In January 2011, the state Supreme Court debuted a database that links with the FBI's National Instant Criminal Background Check System, which federally licensed firearms shops use to determine whether a prospective buyer is eligible to make purchases. The national background-check system was established under the 1993 Brady Bill.
The state database involves information on people who have been involuntarily committed to a mental institution, said Supreme Court Administrator Steve Canterbury. Court records on such cases are confidential under state code, he said.
On Wednesday, Sparks said there was a delay at the state level in reporting information to the national database that would have disqualified Maynard from gun ownership.
"You can't delay reporting if something doesn't exist," Canterbury said. "We did not have a connecting system to NICS until 2011."
County mental hygiene commissioners are directed within 72 hours of an involuntary commitment to enter data that's automatically sent on to NICS.
Data collected starting in December 2009 didn't appear in the database until early 2011.
Before 2011, data reporting was considered voluntary, "but there was none," Canterbury said. "To the best of my knowledge, nobody was ever reported from West Virginia before January 2011."
Canterbury said FBI data show that 139 people have been denied firearms purchases nationwide due to mental health data submitted to the NICS system from West Virginia. That includes 120 people denied in West Virginia and 19 out of state.
Maynard was shot and wounded by a Mingo County deputy in a chase following the April 3 attack on Crum. State police say he crashed his car into a bridge in his hometown of Delbarton, then got out and pointed a weapon at the deputy, who shot him in self-defense.
State Police have said Maynard is up and moving at a Huntington hospital.

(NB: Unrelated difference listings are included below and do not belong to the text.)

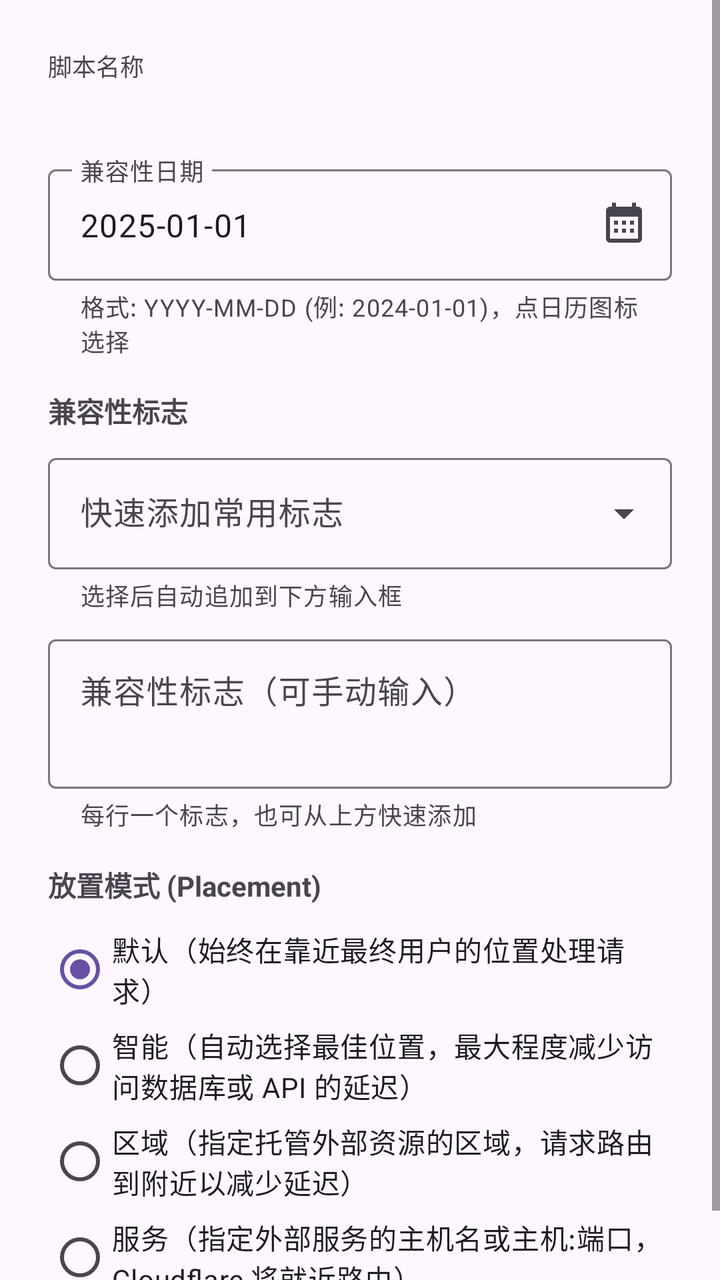
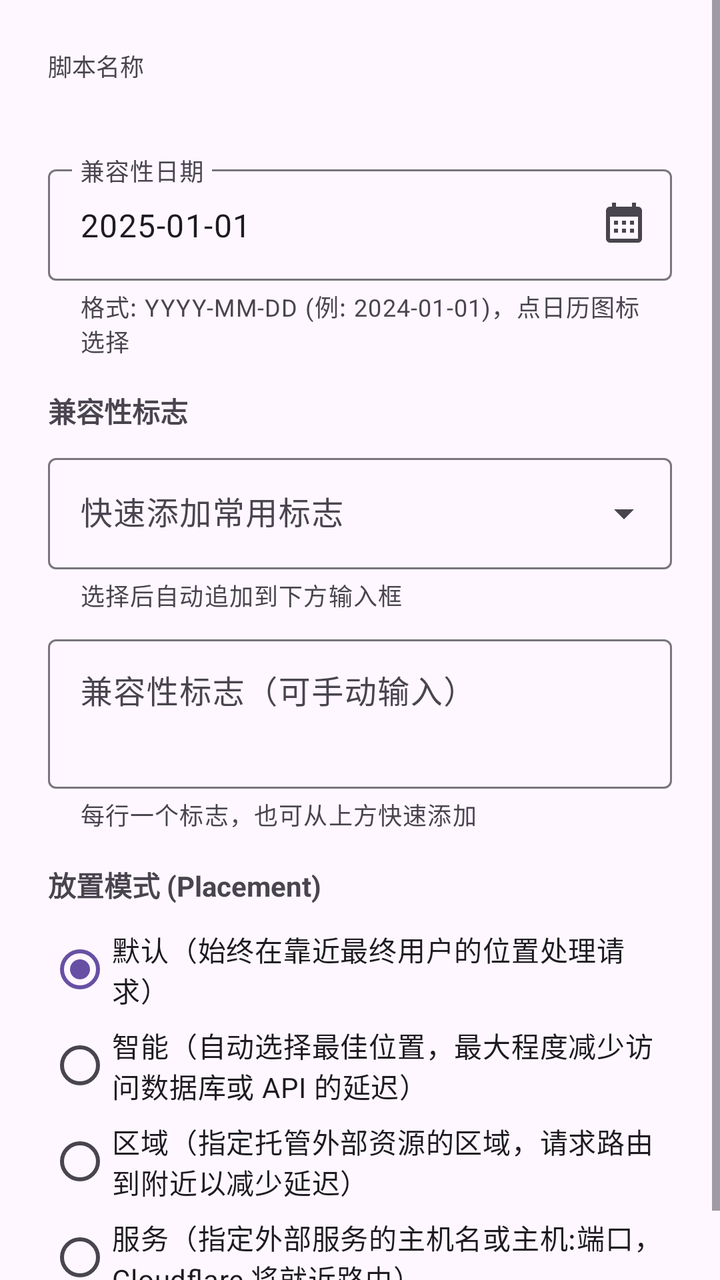

Compare the two renders of this Android layout. The source of the first and the diff that turns it into the second are given below.
<!-- AndroidManifest.xml: application theme AppTheme -->
<!-- res/layout/dialog_worker_runtime_settings.xml -->
<?xml version="1.0" encoding="utf-8"?>
<ScrollView xmlns:android="http://schemas.android.com/apk/res/android"
    xmlns:app="http://schemas.android.com/apk/res-auto"
    android:layout_width="match_parent"
    android:layout_height="wrap_content">

    <LinearLayout
        android:layout_width="match_parent"
        android:layout_height="wrap_content"
        android:orientation="vertical"
        android:padding="24dp">

        <TextView
            android:layout_width="wrap_content"
            android:layout_height="wrap_content"
            android:text="脚本名称"
            android:textSize="12sp"
            android:textColor="?android:textColorSecondary" />

        <TextView
            android:id="@+id/scriptNameText"
            android:layout_width="wrap_content"
            android:layout_height="wrap_content"
            android:textSize="16sp"
            android:textStyle="bold"
            android:layout_marginBottom="16dp" />

        
        <com.google.android.material.textfield.TextInputLayout
            android:id="@+id/dateInputLayout"
            style="@style/Widget.Material3.TextInputLayout.OutlinedBox"
            android:layout_width="match_parent"
            android:layout_height="wrap_content"
            android:hint="兼容性日期"
            app:helperText="格式: YYYY-MM-DD (例: 2024-01-01)，点日历图标选择"
            app:helperTextEnabled="true"
            app:endIconMode="custom"
            app:endIconDrawable="@drawable/ic_calendar">

            <com.google.android.material.textfield.TextInputEditText
                android:id="@+id/compatibilityDateInput"
                android:layout_width="match_parent"
                android:layout_height="wrap_content"
                android:inputType="date"
                android:text="2025-01-01" />
        </com.google.android.material.textfield.TextInputLayout>

        <TextView
            android:layout_width="wrap_content"
            android:layout_height="wrap_content"
            android:text="兼容性标志"
            android:textSize="14sp"
            android:textStyle="bold"
            android:layout_marginTop="16dp"
            android:layout_marginBottom="8dp" />

        <com.google.android.material.textfield.TextInputLayout
            android:id="@+id/flagSuggestionsLayout"
            style="@style/Widget.Material3.TextInputLayout.OutlinedBox.ExposedDropdownMenu"
            android:layout_width="match_parent"
            android:layout_height="wrap_content"
            android:hint="快速添加常用标志"
            app:helperText="选择后自动追加到下方输入框">

            <com.google.android.material.textfield.MaterialAutoCompleteTextView
                android:id="@+id/flagSuggestionsInput"
                android:layout_width="match_parent"
                android:layout_height="wrap_content"
                android:inputType="none" />
        </com.google.android.material.textfield.TextInputLayout>

        <com.google.android.material.textfield.TextInputLayout
            style="@style/Widget.Material3.TextInputLayout.OutlinedBox"
            android:layout_width="match_parent"
            android:layout_height="wrap_content"
            android:layout_marginTop="8dp"
            android:hint="兼容性标志（可手动输入）"
            app:helperText="每行一个标志，也可从上方快速添加"
            app:helperTextEnabled="true">

            <com.google.android.material.textfield.TextInputEditText
                android:id="@+id/compatibilityFlagsInput"
                android:layout_width="match_parent"
                android:layout_height="wrap_content"
                android:inputType="textMultiLine"
                android:minLines="2"
                android:gravity="top" />
        </com.google.android.material.textfield.TextInputLayout>

        
        <TextView
            android:layout_width="wrap_content"
            android:layout_height="wrap_content"
            android:text="放置模式 (Placement)"
            android:textSize="14sp"
            android:textStyle="bold"
            android:layout_marginTop="16dp"
            android:layout_marginBottom="8dp" />

        <RadioGroup
            android:id="@+id/placementModeGroup"
            android:layout_width="match_parent"
            android:layout_height="wrap_content"
            android:orientation="vertical">

            <RadioButton
                android:id="@+id/placementOff"
                android:layout_width="match_parent"
                android:layout_height="wrap_content"
                android:checked="true"
                android:text="默认（始终在靠近最终用户的位置处理请求）" />

            <RadioButton
                android:id="@+id/placementSmart"
                android:layout_width="match_parent"
                android:layout_height="wrap_content"
                android:text="智能（自动选择最佳位置，最大程度减少访问数据库或 API 的延迟）" />

            <RadioButton
                android:id="@+id/placementRegion"
                android:layout_width="match_parent"
                android:layout_height="wrap_content"
                android:text="区域（指定托管外部资源的区域，请求路由到附近以减少延迟）" />

            <RadioButton
                android:id="@+id/placementService"
                android:layout_width="match_parent"
                android:layout_height="wrap_content"
                android:text="服务（指定外部服务的主机名或主机:端口，Cloudflare 将就近路由）" />

        </RadioGroup>

        <com.google.android.material.textfield.TextInputLayout
            android:id="@+id/placementRegionLayout"
            style="@style/Widget.Material3.TextInputLayout.OutlinedBox"
            android:layout_width="match_parent"
            android:layout_height="wrap_content"
            android:layout_marginStart="20dp"
            android:hint="区域代码（如 eu、apac，可选）"
            android:visibility="gone">

            <com.google.android.material.textfield.TextInputEditText
                android:id="@+id/placementRegionInput"
                android:layout_width="match_parent"
                android:layout_height="wrap_content"
                android:inputType="text"
                android:textSize="14sp" />
        </com.google.android.material.textfield.TextInputLayout>

        <com.google.android.material.textfield.TextInputLayout
            android:id="@+id/placementHostLayout"
            style="@style/Widget.Material3.TextInputLayout.OutlinedBox"
            android:layout_width="match_parent"
            android:layout_height="wrap_content"
            android:layout_marginStart="20dp"
            android:hint="主机名或主机:端口（可选）"
            android:visibility="gone">

            <com.google.android.material.textfield.TextInputEditText
                android:id="@+id/placementHostInput"
                android:layout_width="match_parent"
                android:layout_height="wrap_content"
                android:inputType="textUri"
                android:textSize="14sp" />
        </com.google.android.material.textfield.TextInputLayout>

    </LinearLayout>
</ScrollView>
<!-- resources referenced by this layout -->
<resources>
  <style name="AppTheme" parent="Base.AppTheme" />
  <style name="Base.AppTheme" parent="Theme.Material3.DayNight.NoActionBar">
      
      
    </style>
  <!-- unchanged entries left out for length: 1 -->
</resources>

<!-- the commit's change to res/layout/dialog_worker_runtime_settings.xml (unified diff, before → after) -->
@@ -13,7 +13,7 @@
         <TextView
             android:layout_width="wrap_content"
             android:layout_height="wrap_content"
-            android:text="脚本名称"
+            android:text="@string/xml_dialog_worker_runtime_settings"
             android:textSize="12sp"
             android:textColor="?android:textColorSecondary" />
 
@@ -31,8 +31,8 @@
             style="@style/Widget.Material3.TextInputLayout.OutlinedBox"
             android:layout_width="match_parent"
             android:layout_height="wrap_content"
-            android:hint="兼容性日期"
-            app:helperText="格式: YYYY-MM-DD (例: 2024-01-01)，点日历图标选择"
+            android:hint="@string/xml_dialog_worker_runtime_settings_hint"
+            app:helperText="@string/xml_dialog_worker_runtime_settings_helper"
             app:helperTextEnabled="true"
             app:endIconMode="custom"
             app:endIconDrawable="@drawable/ic_calendar">
@@ -48,7 +48,7 @@
         <TextView
             android:layout_width="wrap_content"
             android:layout_height="wrap_content"
-            android:text="兼容性标志"
+            android:text="@string/xml_dialog_worker_runtime_settings_2"
             android:textSize="14sp"
             android:textStyle="bold"
             android:layout_marginTop="16dp"
@@ -59,8 +59,8 @@
             style="@style/Widget.Material3.TextInputLayout.OutlinedBox.ExposedDropdownMenu"
             android:layout_width="match_parent"
             android:layout_height="wrap_content"
-            android:hint="快速添加常用标志"
-            app:helperText="选择后自动追加到下方输入框">
+            android:hint="@string/xml_dialog_worker_runtime_settings_hint_2"
+            app:helperText="@string/xml_dialog_worker_runtime_settings_helper_2">
 
             <com.google.android.material.textfield.MaterialAutoCompleteTextView
                 android:id="@+id/flagSuggestionsInput"
@@ -74,8 +74,8 @@
             android:layout_width="match_parent"
             android:layout_height="wrap_content"
             android:layout_marginTop="8dp"
-            android:hint="兼容性标志（可手动输入）"
-            app:helperText="每行一个标志，也可从上方快速添加"
+            android:hint="@string/xml_dialog_worker_runtime_settings_hint_3"
+            app:helperText="@string/xml_dialog_worker_runtime_settings_helper_3"
             app:helperTextEnabled="true">
 
             <com.google.android.material.textfield.TextInputEditText
@@ -91,7 +91,7 @@
         <TextView
             android:layout_width="wrap_content"
             android:layout_height="wrap_content"
-            android:text="放置模式 (Placement)"
+            android:text="@string/xml_dialog_worker_runtime_settings_3"
             android:textSize="14sp"
             android:textStyle="bold"
             android:layout_marginTop="16dp"
@@ -108,25 +108,25 @@
                 android:layout_width="match_parent"
                 android:layout_height="wrap_content"
                 android:checked="true"
-                android:text="默认（始终在靠近最终用户的位置处理请求）" />
+                android:text="@string/xml_dialog_worker_runtime_settings_4" />
 
             <RadioButton
                 android:id="@+id/placementSmart"
                 android:layout_width="match_parent"
                 android:layout_height="wrap_content"
-                android:text="智能（自动选择最佳位置，最大程度减少访问数据库或 API 的延迟）" />
+                android:text="@string/xml_dialog_worker_runtime_settings_5" />
 
             <RadioButton
                 android:id="@+id/placementRegion"
                 android:layout_width="match_parent"
                 android:layout_height="wrap_content"
-                android:text="区域（指定托管外部资源的区域，请求路由到附近以减少延迟）" />
+                android:text="@string/xml_dialog_worker_runtime_settings_6" />
 
             <RadioButton
                 android:id="@+id/placementService"
                 android:layout_width="match_parent"
                 android:layout_height="wrap_content"
-                android:text="服务（指定外部服务的主机名或主机:端口，Cloudflare 将就近路由）" />
+                android:text="@string/xml_dialog_worker_runtime_settings_7" />
 
         </RadioGroup>
 
@@ -136,7 +136,7 @@
             android:layout_width="match_parent"
             android:layout_height="wrap_content"
             android:layout_marginStart="20dp"
-            android:hint="区域代码（如 eu、apac，可选）"
+            android:hint="@string/xml_dialog_worker_runtime_settings_hint_4"
             android:visibility="gone">
 
             <com.google.android.material.textfield.TextInputEditText
@@ -153,7 +153,7 @@
             android:layout_width="match_parent"
             android:layout_height="wrap_content"
             android:layout_marginStart="20dp"
-            android:hint="主机名或主机:端口（可选）"
+            android:hint="@string/xml_dialog_worker_runtime_settings_hint_5"
             android:visibility="gone">
 
             <com.google.android.material.textfield.TextInputEditText
<!-- resource entries referenced after the edit -->
@@ -1,10 +1,68 @@
 <!-- resources referenced by this layout -->
 <resources>
+  <string name="xml_dialog_worker_runtime_settings">脚本名称</string>
+  <string name="xml_dialog_worker_runtime_settings_2">兼容性标志</string>
+  <string name="xml_dialog_worker_runtime_settings_3">放置模式 (Placement)</string>
+  <string name="xml_dialog_worker_runtime_settings_4">默认（始终在靠近最终用户的位置处理请求）</string>
+  <string name="xml_dialog_worker_runtime_settings_5">智能（自动选择最佳位置，最大程度减少访问数据库或 API 的延迟）</string>
+  <string name="xml_dialog_worker_runtime_settings_6">区域（指定托管外部资源的区域，请求路由到附近以减少延迟）</string>
+  <string name="xml_dialog_worker_runtime_settings_7">服务（指定外部服务的主机名或主机:端口，Cloudflare 将就近路由）</string>
+  <string name="xml_dialog_worker_runtime_settings_helper">格式: YYYY-MM-DD (例: 2024-01-01)，点日历图标选择</string>
+  <string name="xml_dialog_worker_runtime_settings_helper_2">选择后自动追加到下方输入框</string>
+  <string name="xml_dialog_worker_runtime_settings_helper_3">每行一个标志，也可从上方快速添加</string>
+  <string name="xml_dialog_worker_runtime_settings_hint">兼容性日期</string>
+  <string name="xml_dialog_worker_runtime_settings_hint_2">快速添加常用标志</string>
+  <string name="xml_dialog_worker_runtime_settings_hint_3">兼容性标志（可手动输入）</string>
+  <string name="xml_dialog_worker_runtime_settings_hint_4">区域代码（如 eu、apac，可选）</string>
+  <string name="xml_dialog_worker_runtime_settings_hint_5">主机名或主机:端口（可选）</string>
   <style name="AppTheme" parent="Base.AppTheme" />
   <style name="Base.AppTheme" parent="Theme.Material3.DayNight.NoActionBar">
       
       
+  
+      
+      <item name="android:textViewStyle">@style/AppTextView</item>
+      <item name="android:buttonStyle">@style/AppButton</item>
+      <item name="materialButtonStyle">@style/AppMaterialButton</item>
+      <item name="chipStyle">@style/AppChip</item>
     </style>
+  <style name="AppTextView" parent="@android:style/Widget.DeviceDefault.TextView">
+      <item name="android:breakStrategy">simple</item>
+      <item name="android:hyphenationFrequency">full</item>
+      <item name="android:ellipsize">end</item>
+      <item name="android:justificationMode">inter_word</item>
+      <item name="android:textIsSelectable">false</item>
+    </style>
+  <style name="AppButton" parent="Widget.Material3.Button">
+      <item name="android:minHeight">@dimen/app_button_min_height</item>
+      <item name="android:minWidth">@dimen/app_button_min_width</item>
+      <item name="android:maxLines">2</item>
+      <item name="android:ellipsize">end</item>
+      <item name="android:paddingStart">@dimen/app_button_padding_h</item>
+      <item name="android:paddingEnd">@dimen/app_button_padding_h</item>
+      <item name="android:breakStrategy">simple</item>
+      <item name="android:hyphenationFrequency">full</item>
+      <item name="android:textSize">@dimen/app_button_text_size</item>
+    </style>
+  <style name="AppMaterialButton" parent="Widget.Material3.Button">
+      <item name="android:minHeight">@dimen/app_button_min_height</item>
+      <item name="android:minWidth">@dimen/app_button_min_width</item>
+      <item name="android:maxLines">2</item>
+      <item name="android:ellipsize">end</item>
+      <item name="android:paddingStart">@dimen/app_button_padding_h</item>
+      <item name="android:paddingEnd">@dimen/app_button_padding_h</item>
+      <item name="android:breakStrategy">simple</item>
+      <item name="android:hyphenationFrequency">full</item>
+      <item name="android:textAllCaps">false</item>
+      <item name="android:textSize">@dimen/app_button_text_size</item>
+    </style>
+  <style name="AppChip" parent="Widget.Material3.Chip.Assist">
+      <item name="android:textIsSelectable">false</item>
+    </style>
+  <dimen name="app_button_min_height">48dp</dimen>
+  <dimen name="app_button_min_width">112dp</dimen>
+  <dimen name="app_button_padding_h">10dp</dimen>
+  <dimen name="app_button_text_size">13sp</dimen>
   <!-- unchanged entries left out for length: 1 -->
 </resources>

Authorities have charged Maynard in state court with first-degree murder and attempted murder.